I haven’t had this for a long time with any book …. I have started reading Pattern Recognition which I got yesterday and I just couldn’t stop reading. If reason had not got hold of me by midnight last night, I’d be done reading the book by now and would not be writing this but be still in bed. At first the main character Cayce took some getting used to with her views and allergies. But then all of a sudden the story starts and takes a few turns and then there are connections, theories and randomness, it is strange and ordinary at the same time. The story is absolutely tantalizing and full of suspense. The writing style is just like it was in Neuromancer: to say it is taxing would be an understatement. But very enjoyable the whole book and I cannot wait to get home to continue reading.
Two things put me off. None of them about the book itself. Stoopid me read the comment on the back of the book.
Maybe I am repeating myself. I am sick of reading everything in context. Fine sometimes it is necessary but a good many books, articles, art-works can simply speak for themselves (and if they can’t well that’s another topic). It’s always generation-this and era-that … there are sooo many books “that hit the nerve of our time”, they will all be out-dated soon. Those that will not can well be read without the context of “now”, “the latest hype”, “current affairs” and “our culture as it is NOW”. I think those that are timeless survive. Who wants to read “Generation Golf” in 30 years? But there will still be people reading Goethe, Tolstoi and Balzac. Of course time might prove me wrong …. but so I want to enjoy this book without the context. Admittedly the context is all there in the book itself (he keeps mentionning “the Bubble” meaning the dot.com hype) but even without it the story will work. By reminding readers continously of the context, the context becomes more important than the content …. Geez and I haven’t even finished reading yet.

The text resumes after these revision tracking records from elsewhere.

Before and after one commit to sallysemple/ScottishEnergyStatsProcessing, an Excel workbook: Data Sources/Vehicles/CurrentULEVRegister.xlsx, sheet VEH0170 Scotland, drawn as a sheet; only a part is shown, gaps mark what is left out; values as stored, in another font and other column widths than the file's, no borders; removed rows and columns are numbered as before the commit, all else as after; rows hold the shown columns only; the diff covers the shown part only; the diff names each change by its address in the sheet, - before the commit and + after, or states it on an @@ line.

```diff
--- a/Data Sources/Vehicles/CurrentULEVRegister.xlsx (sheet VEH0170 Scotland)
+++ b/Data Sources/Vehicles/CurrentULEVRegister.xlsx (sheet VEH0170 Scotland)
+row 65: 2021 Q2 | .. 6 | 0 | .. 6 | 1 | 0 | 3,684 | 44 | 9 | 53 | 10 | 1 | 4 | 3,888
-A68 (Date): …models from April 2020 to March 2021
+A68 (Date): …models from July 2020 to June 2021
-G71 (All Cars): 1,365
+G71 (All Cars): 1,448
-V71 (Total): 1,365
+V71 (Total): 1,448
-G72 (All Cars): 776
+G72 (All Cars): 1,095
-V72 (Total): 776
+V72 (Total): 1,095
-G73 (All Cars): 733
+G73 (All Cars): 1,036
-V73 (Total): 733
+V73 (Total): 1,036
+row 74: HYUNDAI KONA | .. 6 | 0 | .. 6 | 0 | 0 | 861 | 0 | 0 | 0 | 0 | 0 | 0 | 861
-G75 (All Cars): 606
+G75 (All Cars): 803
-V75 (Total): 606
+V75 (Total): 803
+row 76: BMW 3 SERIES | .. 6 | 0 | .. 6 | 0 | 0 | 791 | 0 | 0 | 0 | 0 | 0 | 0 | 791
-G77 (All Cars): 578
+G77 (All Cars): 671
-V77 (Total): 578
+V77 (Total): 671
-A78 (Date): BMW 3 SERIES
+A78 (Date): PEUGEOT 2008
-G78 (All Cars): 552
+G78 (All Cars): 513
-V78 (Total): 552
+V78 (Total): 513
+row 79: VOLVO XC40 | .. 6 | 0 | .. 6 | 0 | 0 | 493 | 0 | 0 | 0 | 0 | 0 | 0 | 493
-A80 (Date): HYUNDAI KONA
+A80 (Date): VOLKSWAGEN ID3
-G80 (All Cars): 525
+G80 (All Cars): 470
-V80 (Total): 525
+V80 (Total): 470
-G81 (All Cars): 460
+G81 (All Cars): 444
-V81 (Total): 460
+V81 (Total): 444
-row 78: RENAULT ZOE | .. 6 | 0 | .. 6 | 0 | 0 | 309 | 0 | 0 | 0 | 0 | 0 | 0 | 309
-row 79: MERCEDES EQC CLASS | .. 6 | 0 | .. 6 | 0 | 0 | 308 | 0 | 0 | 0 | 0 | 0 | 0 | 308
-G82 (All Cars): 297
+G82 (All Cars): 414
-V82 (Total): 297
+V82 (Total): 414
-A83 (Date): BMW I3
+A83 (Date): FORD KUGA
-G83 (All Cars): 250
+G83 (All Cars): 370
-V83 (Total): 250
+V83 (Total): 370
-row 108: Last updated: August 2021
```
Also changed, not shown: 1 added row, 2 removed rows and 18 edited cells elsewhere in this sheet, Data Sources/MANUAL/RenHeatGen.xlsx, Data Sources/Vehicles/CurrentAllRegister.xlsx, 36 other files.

The second thing is that they had to mention that Neil Gaiman wrote American Gods; a book that was defined by its context and hyped so very much that it ended up a big disappointment to me. Neil Gaiman wrote other books I enjoyed much more but of course they had to connect Pattern Recognition with the one I didn’t like. So that one is (only) personal.
fn1. Addendum sorry for this but I published the post before finishing my train of thought there in the middle …. so I added the complete paragraph 🙁